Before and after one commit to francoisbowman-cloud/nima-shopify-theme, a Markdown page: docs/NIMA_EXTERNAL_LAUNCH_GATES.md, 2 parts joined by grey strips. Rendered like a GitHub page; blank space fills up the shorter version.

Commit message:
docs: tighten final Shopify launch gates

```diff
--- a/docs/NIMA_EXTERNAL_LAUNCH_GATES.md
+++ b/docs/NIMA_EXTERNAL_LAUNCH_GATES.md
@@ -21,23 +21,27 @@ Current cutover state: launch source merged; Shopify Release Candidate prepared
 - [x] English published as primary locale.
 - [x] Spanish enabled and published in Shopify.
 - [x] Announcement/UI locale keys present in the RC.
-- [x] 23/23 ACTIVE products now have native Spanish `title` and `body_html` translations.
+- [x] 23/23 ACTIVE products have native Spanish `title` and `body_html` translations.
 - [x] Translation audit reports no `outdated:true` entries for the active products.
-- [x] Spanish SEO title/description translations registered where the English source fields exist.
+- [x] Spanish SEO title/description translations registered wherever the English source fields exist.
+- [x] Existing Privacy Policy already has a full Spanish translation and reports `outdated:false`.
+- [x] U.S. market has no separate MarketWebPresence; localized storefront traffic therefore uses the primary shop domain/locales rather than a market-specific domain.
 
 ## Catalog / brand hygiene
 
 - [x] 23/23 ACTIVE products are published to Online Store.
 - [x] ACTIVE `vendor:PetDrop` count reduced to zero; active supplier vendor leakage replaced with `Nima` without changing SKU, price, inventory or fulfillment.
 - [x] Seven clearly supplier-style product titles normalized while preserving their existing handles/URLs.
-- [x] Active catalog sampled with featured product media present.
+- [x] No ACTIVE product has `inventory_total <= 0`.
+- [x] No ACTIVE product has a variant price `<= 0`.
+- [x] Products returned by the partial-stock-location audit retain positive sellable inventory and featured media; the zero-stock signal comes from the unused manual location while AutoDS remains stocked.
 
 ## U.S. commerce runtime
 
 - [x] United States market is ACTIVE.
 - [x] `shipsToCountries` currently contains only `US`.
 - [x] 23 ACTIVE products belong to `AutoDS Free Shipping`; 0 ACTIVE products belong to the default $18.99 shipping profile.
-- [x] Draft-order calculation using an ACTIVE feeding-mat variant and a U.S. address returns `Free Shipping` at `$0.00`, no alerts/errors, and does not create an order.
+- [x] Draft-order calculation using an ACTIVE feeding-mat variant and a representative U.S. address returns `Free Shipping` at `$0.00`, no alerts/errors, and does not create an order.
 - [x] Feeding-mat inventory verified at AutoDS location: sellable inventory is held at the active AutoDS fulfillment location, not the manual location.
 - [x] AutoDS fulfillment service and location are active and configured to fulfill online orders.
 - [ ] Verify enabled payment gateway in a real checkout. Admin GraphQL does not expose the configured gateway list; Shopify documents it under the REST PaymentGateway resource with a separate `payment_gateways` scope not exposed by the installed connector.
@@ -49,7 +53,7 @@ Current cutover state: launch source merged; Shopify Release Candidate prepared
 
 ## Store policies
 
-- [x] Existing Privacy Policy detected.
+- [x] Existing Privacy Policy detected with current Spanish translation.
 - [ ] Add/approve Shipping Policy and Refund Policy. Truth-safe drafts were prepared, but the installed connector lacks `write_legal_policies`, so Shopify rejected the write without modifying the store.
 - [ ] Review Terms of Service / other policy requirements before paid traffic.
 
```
----------
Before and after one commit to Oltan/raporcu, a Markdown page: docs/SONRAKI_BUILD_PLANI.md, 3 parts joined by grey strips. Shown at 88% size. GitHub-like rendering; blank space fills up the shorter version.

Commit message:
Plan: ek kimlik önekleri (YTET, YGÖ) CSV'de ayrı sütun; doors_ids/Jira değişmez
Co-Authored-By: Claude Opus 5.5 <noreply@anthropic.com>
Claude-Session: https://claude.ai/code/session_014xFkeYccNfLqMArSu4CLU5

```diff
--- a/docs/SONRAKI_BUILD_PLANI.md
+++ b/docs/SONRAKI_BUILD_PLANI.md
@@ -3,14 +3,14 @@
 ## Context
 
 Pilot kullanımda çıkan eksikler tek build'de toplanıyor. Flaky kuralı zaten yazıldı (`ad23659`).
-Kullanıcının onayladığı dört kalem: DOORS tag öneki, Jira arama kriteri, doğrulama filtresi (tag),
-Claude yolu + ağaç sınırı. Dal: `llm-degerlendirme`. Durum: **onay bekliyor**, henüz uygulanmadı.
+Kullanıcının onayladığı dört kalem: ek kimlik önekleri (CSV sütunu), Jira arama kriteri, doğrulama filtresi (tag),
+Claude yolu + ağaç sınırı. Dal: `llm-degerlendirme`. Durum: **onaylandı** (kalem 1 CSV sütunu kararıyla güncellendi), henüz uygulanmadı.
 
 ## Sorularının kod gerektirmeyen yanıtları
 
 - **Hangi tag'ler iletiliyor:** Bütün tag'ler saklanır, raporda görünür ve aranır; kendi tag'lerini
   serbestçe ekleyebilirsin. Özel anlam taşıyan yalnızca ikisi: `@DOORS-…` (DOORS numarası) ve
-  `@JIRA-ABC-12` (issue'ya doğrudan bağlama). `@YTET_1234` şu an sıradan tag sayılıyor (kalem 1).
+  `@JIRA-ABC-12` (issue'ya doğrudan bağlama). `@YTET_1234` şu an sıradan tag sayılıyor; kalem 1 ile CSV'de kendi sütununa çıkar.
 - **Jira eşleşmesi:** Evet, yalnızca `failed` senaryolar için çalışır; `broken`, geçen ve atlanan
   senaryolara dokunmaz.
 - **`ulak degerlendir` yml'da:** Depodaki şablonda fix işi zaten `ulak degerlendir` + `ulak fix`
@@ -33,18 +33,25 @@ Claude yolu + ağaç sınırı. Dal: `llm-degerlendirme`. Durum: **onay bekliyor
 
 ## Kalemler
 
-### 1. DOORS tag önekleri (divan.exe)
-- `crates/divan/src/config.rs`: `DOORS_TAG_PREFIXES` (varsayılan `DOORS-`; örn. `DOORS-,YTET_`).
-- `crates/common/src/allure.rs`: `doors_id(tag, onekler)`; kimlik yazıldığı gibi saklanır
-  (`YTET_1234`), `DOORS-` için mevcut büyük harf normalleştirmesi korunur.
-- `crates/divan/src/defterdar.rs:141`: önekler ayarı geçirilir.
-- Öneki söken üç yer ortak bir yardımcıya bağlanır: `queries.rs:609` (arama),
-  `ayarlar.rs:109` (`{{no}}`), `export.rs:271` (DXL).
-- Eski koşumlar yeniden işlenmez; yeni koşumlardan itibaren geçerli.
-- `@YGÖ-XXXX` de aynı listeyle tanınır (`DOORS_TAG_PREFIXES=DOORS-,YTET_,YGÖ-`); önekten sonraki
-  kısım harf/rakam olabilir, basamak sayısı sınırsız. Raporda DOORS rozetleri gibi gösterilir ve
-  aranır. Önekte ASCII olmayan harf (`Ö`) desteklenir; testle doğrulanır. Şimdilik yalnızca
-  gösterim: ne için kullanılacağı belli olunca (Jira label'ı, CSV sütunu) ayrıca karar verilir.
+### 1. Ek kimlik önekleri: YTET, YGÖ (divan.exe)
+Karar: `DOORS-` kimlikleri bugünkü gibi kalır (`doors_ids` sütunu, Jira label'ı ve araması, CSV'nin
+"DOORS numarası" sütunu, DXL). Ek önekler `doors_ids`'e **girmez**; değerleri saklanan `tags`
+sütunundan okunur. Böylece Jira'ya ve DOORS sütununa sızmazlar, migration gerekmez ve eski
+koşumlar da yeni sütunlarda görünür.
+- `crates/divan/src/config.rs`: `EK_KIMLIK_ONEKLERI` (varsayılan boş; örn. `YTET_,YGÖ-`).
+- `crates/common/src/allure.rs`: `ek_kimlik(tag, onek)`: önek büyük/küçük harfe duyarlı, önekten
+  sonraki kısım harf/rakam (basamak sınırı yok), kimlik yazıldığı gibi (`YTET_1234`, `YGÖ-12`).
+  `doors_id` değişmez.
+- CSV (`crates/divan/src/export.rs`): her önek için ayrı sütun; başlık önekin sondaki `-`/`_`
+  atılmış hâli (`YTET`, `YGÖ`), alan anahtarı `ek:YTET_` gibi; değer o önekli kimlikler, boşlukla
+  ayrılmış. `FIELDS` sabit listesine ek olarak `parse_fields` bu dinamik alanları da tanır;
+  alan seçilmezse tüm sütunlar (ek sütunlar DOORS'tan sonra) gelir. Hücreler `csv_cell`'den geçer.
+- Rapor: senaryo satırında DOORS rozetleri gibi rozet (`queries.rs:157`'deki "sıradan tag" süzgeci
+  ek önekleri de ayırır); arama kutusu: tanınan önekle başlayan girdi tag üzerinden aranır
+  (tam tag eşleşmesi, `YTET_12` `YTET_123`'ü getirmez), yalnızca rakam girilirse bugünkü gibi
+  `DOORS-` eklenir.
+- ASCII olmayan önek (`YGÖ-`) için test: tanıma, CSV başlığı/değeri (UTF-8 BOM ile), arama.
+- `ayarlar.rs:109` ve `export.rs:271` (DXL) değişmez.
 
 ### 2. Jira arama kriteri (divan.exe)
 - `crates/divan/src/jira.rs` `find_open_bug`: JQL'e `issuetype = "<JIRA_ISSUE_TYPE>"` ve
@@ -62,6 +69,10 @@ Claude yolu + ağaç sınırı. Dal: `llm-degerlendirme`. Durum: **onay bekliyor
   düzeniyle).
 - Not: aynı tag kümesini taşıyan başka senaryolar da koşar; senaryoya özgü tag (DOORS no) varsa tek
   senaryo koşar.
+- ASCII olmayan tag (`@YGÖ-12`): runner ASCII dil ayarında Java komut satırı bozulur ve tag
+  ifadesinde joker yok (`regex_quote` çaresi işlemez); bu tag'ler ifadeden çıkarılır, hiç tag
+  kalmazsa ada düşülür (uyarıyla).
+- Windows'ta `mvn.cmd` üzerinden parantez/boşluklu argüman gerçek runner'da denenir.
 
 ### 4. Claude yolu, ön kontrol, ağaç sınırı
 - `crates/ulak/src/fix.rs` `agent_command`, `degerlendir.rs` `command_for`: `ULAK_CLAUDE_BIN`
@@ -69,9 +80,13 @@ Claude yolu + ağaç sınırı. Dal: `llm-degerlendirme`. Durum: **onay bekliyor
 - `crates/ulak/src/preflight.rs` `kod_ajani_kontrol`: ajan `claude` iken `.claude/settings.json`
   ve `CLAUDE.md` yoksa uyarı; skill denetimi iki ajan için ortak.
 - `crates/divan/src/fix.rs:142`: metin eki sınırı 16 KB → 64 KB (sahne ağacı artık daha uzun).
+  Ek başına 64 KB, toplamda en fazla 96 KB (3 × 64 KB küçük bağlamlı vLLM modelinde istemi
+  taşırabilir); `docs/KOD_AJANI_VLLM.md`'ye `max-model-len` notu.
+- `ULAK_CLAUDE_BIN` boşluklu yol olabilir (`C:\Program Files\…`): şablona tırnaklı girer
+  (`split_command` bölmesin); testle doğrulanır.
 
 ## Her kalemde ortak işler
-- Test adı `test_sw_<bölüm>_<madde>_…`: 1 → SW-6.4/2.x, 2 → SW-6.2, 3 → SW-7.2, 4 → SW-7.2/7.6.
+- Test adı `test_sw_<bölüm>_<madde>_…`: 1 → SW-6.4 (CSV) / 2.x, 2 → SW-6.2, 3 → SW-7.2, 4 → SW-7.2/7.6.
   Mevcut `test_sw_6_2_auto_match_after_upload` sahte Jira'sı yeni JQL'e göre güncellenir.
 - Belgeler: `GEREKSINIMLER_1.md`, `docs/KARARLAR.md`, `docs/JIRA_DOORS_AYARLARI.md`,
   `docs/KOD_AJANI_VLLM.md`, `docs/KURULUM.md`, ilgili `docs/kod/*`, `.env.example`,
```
----------
- Task objective:
From the listing above, pick out each line where the word "küçük" appears.

- Output:
+- `crates/common/src/allure.rs`: `ek_kimlik(tag, onek)`: önek büyük/küçük harfe duyarlı, önekten
+  Ek başına 64 KB, toplamda en fazla 96 KB (3 × 64 KB küçük bağlamlı vLLM modelinde istemi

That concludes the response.